“Engineering is the machine that drives human civilization, and today’s students are the ones who will power that machine in the future.”
The field of 3D printing will undoubtedly have a tremendous impact on the manufacturing industry as the technology continues to evolve. Less mentioned however, is the influence it could have on students if integrated into classrooms across the United States. Technology education programs throughout the country are currently working to bring affordable 3D printers – such as those produced by RapMan USA and MakerBot – into their classrooms in order to offer middle school and high school students more hands-on learning experiences. Students participate in assembling the manufacturing machines, and then utilize them to output prototypes from designs they’ve developed in CAD programs. As students are able to follow through from design to prototype to testing, the technology offers them a unique opportunity to mimic the real-world process engineers and product developers go through when bringing a new product to market. Additionally, students are given the chance to collaborate with one another as they problem-solve and can flex their ability to innovate and be creative while learning.
By introducing 3D printers into classroom settings, educators are looking to motivate and inspire their students to pursue careers in fields including mechanical engineering and applied mathematics. Projects that involve 3D printing facilitate learning in an immersive, fun manner, encouraging students’ personal investment in their science, math and engineering coursework. They also provide context to their studies as students have the ability to learn through hands-on experiences and can process concepts faster than if they were just reading.

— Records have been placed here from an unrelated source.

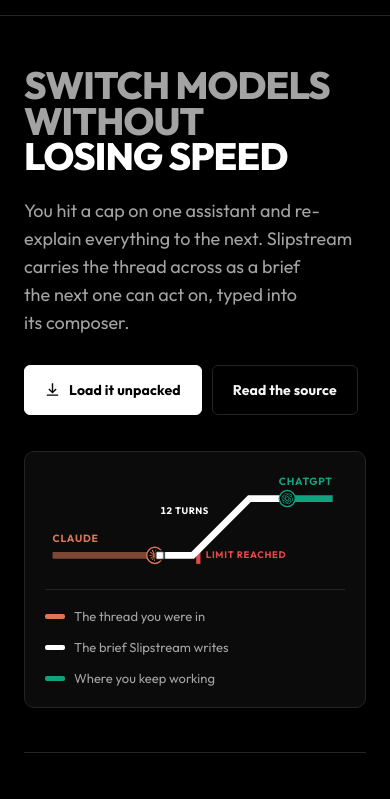
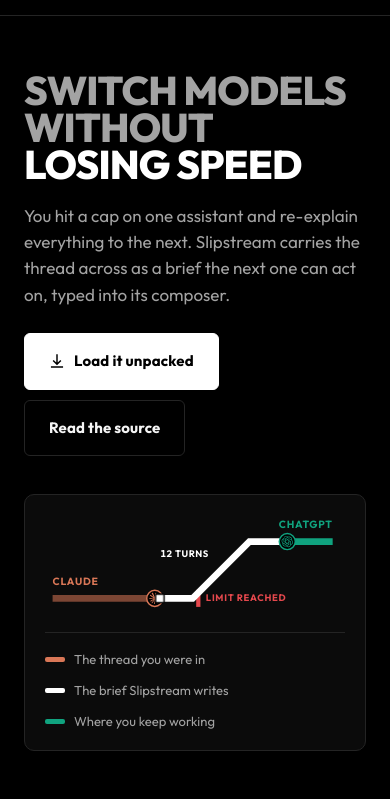
Before and after one commit to sumeetdk16/SLIP-STREAM, a browser extension: page web/index.html in a window 390 px wide. Shown: the part 45-844 px from the top of the page. Drawn offline with Linux system fonts and the light colour scheme.

Commit message:
Landing page: hero holds the full first screen
min-height: calc(100svh - 60px) with the columns centred in it, headline
up to clamp(44px, 5.6vw, 82px), lede and buttons scaled to match, and the
diagram panel padded to suit. Height goes content-led again under 960px so
a phone doesn't get a screen of headline with the route below the fold,
and a short desktop window (<=760px tall) steps the type down so the
buttons stay on screen.

```diff
--- a/web/index.html
+++ b/web/index.html
@@ -147,34 +147,54 @@
   /* --------------------------------------------------------------- hero */
   /* Copy on the left, the route on the right: the page states the problem
      and shows the manoeuvre in the same glance, without a scroll. */
+  /* The hero holds the whole screen: nothing below it is visible until you
+     scroll, so the headline and the route are the entire first impression. */
   .hero {
-    padding-top: 64px;
-    padding-bottom: 44px;
+    min-height: calc(100svh - 60px);
+    padding-top: clamp(32px, 5vh, 72px);
+    padding-bottom: clamp(32px, 5vh, 72px);
     display: grid;
-    grid-template-columns: minmax(0, 0.92fr) minmax(0, 1.08fr);
+    grid-template-columns: minmax(0, 0.88fr) minmax(0, 1.12fr);
     align-items: center;
-    gap: 40px 60px;
+    gap: clamp(32px, 5vh, 56px) clamp(40px, 5vw, 72px);
   }
   h1 {
-    font-size: clamp(36px, 4.4vw, 60px);
-    line-height: 0.94;
+    font-size: clamp(44px, 5.6vw, 82px);
+    line-height: 0.92;
     text-transform: uppercase;
-    max-width: 15ch;
+    max-width: 13ch;
     color: var(--dim);
   }
   h1 .y { color: var(--accent); }
   .hero .lede {
-    margin-top: 22px;
-    font-size: var(--t-lead);
+    margin-top: clamp(20px, 2.4vh, 30px);
+    font-size: clamp(17px, 1.35vw, 21px);
     line-height: 1.55;
     color: var(--dim);
-    max-width: 44ch;
+    max-width: 42ch;
   }
-  /* One column below the width where the headline stops holding its own. */
+  .hero .actions { margin-top: clamp(24px, 3vh, 38px); }
+  .hero .btn { font-size: 15px; padding: 15px 24px; }
+  .hero .btn svg { width: 16px; height: 16px; }
+  /* One column below the width where the headline stops holding its own.
+     Height goes back to content-led: a full screen of hero on a phone would
+     push the diagram off it. */
   @media (max-width: 960px) {
-    .hero { grid-template-columns: 1fr; gap: 36px; padding-top: 52px; }
-    h1 { font-size: clamp(38px, 8.2vw, 62px); max-width: 18ch; }
+    .hero {
+      min-height: 0;
+      grid-template-columns: 1fr;
+      gap: 38px;
+      padding-top: 56px;
+      padding-bottom: 56px;
+    }
+    h1 { font-size: clamp(40px, 8.6vw, 68px); max-width: 16ch; }
     .hero .lede { max-width: 54ch; }
+  }
+  /* A short laptop window: keep the whole hero on screen rather than
+     letting the type push the buttons under the fold. */
+  @media (min-width: 961px) and (max-height: 760px) {
+    h1 { font-size: clamp(40px, 4.6vw, 60px); }
+    .hero .lede { font-size: 17px; }
   }
   .actions { display: flex; flex-wrap: wrap; gap: 10px; margin-top: 28px; }
   .btn {
@@ -204,7 +224,7 @@
     background: var(--surface);
     border: 1px solid var(--hair);
     border-radius: var(--r-lg);
-    padding: 26px 26px 22px;
+    padding: clamp(24px, 3vw, 38px) clamp(24px, 3vw, 38px) clamp(20px, 2.4vw, 30px);
   }
   .diagram svg { width: 100%; height: auto; display: block; overflow: visible; }
   @media (max-width: 960px) { .diagram { padding: 22px 20px 18px; } }
```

The objective in integrating project-based learning opportunities such as those afforded by 3D printing is to provide American students with a quality education that will better prepare them in engineering disciplines. Organizations like the STEM Education Coalition see these educational initiatives as imperative to “enabling the U.S. to remain the economic and technological leader of the global marketplace” and advocate for greater adoption. (stemedcoalition.org) In comparison to other countries, only a small percentage of American college students are graduating with majors in engineering. The only way the U.S. will be able to maintain a competitive advantage in these fields is if they invest in and train students early in their education. 3D printing offers a solution to this challenge by offering unparalleled educational value.
Review by: Kristin McNally
3D Printing Brings Designs to Life
By Gary Lacey, published in Technology Education